The more I think about Valkyrie no Densetsu, the more I realize how little I’m interested in the game itself. That doesn’t mean I disliked the time I spent with the game. In all honesty, I thought it was a very average game: competently built, but very bare and inoffensive with its design. I want to move past surface reactions like that, though, which is why I found myself more engaged analyzing the game than I did playing it. What about the game’s design caused me to feel so mellow about playing it? How does the game’s historical context inform its design? And what happens when the effects of the game’s design meet the context the game was designed in? While these questions don’t change what the game is, their answers reveal more purpose behind the game’s construction than simply playing it ever would.

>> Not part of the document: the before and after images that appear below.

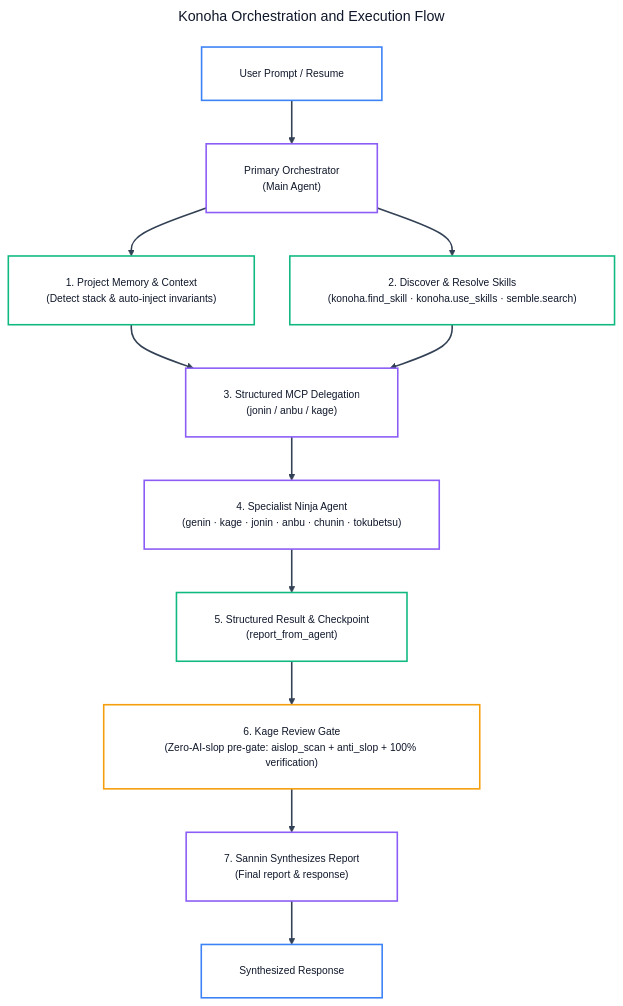
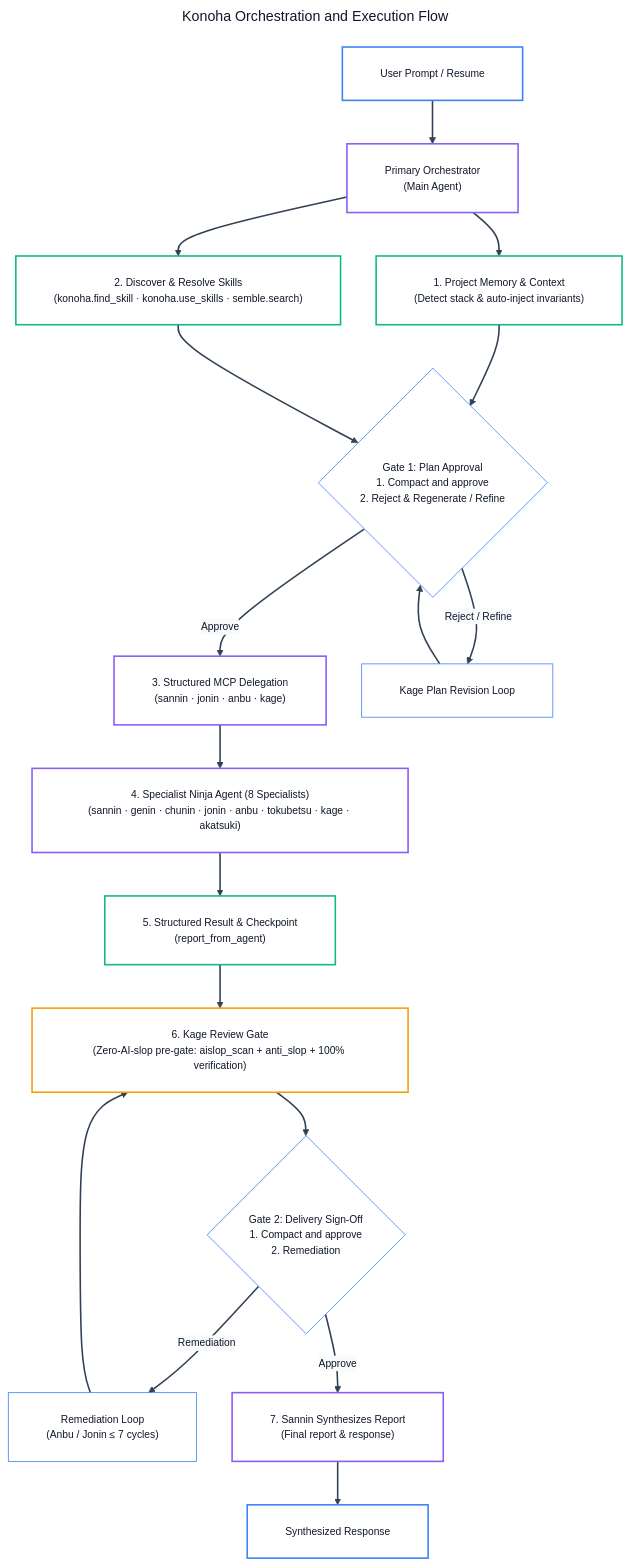
One commit to andycungkrinx91/konoha changed the first of 3 diagrams in README.md. Above: the diagram before and after it, drawn with Mermaid. The commit also changed other lines of this file and 4689 other files, not shown here.

````diff
--- a/README.md
+++ b/README.md
@@ -310,46 +101,52 @@
 ```mermaid
 ---
 title: Konoha Orchestration and Execution Flow
 config:
   theme: base
   themeVariables:
     darkMode: false
     background: '#ffffff'
     mainBkg: '#ffffff'
     primaryColor: '#ffffff'
     primaryTextColor: '#0f172a'
     primaryBorderColor: '#3b82f6'
     lineColor: '#334155'
     arrowheadColor: '#334155'
     secondaryColor: '#f8fafc'
     tertiaryColor: '#ffffff'
     fontFamily: 'Inter, system-ui, -apple-system, sans-serif'
     fontSize: '13px'
   flowchart:
     nodeSpacing: 45
     rankSpacing: 55
     padding: 24
     wrappingWidth: 380
 ---
 flowchart TB
     Prompt["User Prompt / Resume"] --> Orchestrator["Primary Orchestrator<br/>(Main Agent)"]
     Orchestrator --> Context["1. Project Memory & Context<br/>(Detect stack & auto-inject invariants)"]
     Orchestrator --> Discover["2. Discover & Resolve Skills<br/>(konoha.find_skill · konoha.use_skills · semble.search)"]
-    Context --> Delegate["3. Structured MCP Delegation<br/>(jonin / anbu / kage)"]
-    Discover --> Delegate
-    Delegate --> Agent["4. Specialist Ninja Agent<br/>(genin · kage · jonin · anbu · chunin · tokubetsu)"]
+    Context --> Gate1{"Gate 1: Plan Approval<br/>1. Compact and approve<br/>2. Reject & Regenerate / Refine"}
+    Discover --> Gate1
+    Gate1 -->|Approve| Delegate["3. Structured MCP Delegation<br/>(sannin · jonin · anbu · kage)"]
+    Gate1 -->|Reject / Refine| PlanRebuild["Kage Plan Revision Loop"]
+    PlanRebuild --> Gate1
+    Delegate --> Agent["4. Specialist Ninja Agent (8 Specialists)<br/>(sannin · genin · chunin · jonin · anbu · tokubetsu · kage · akatsuki)"]
     Agent --> Report["5. Structured Result & Checkpoint<br/>(report_from_agent)"]
     Report --> Review["6. Kage Review Gate<br/>(Zero-AI-slop pre-gate: aislop_scan + anti_slop + 100% verification)"]
-    Review --> Synthesize["7. Sannin Synthesizes Report<br/>(Final report & response)"]
+    Review --> Gate2{"Gate 2: Delivery Sign-Off<br/>1. Compact and approve<br/>2. Remediation"}
+    Gate2 -->|Remediation| Remediate["Remediation Loop<br/>(Anbu / Jonin ≤ 7 cycles)"]
+    Remediate --> Review
+    Gate2 -->|Approve| Synthesize["7. Sannin Synthesizes Report<br/>(Final report & response)"]
     Synthesize --> Response["Synthesized Response"]
 
     linkStyle default stroke:#334155,stroke-width:2px;
     classDef userNode fill:#ffffff,stroke:#3b82f6,color:#0f172a,stroke-width:2px;
     classDef orchNode fill:#ffffff,stroke:#8b5cf6,color:#0f172a,stroke-width:2px;
     classDef mcpNode fill:#ffffff,stroke:#10b981,color:#0f172a,stroke-width:2px;
     classDef reviewNode fill:#ffffff,stroke:#f59e0b,color:#0f172a,stroke-width:2px;
     class Prompt,Response userNode;
     class Orchestrator,Synthesize,Delegate,Agent orchNode;
     class Context,Discover,Report mcpNode;
     class Review reviewNode;
 ```
````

That might have something do with how straightforward the game looks. If I were to describe Valkyrie no Densetsu based on what it most frequently asks of you, I’d say it’s a game where you lob spells at magical creatures in your quest to collect the golden seed and restore peace to the land. However, I have some reservations about using those features to characterize the game, since they imply a level of challenge the game doesn’t meet. Yes, the game presents you with challenges, but none of them are as demanding as something like Ikari Warriors, and they’re adjacent to what the game actually does. In fact, when you stop to take in your surroundings, you find Valkyrie no Densetsu to be a pretty sparse game. The environments are void of detail, and any detail they do have is usually very simple. A small handful of objects on screen to interact with, or wide open areas that you can easily navigate. You get the sense that the game is actively stifling any opportunity it has to confuse the player.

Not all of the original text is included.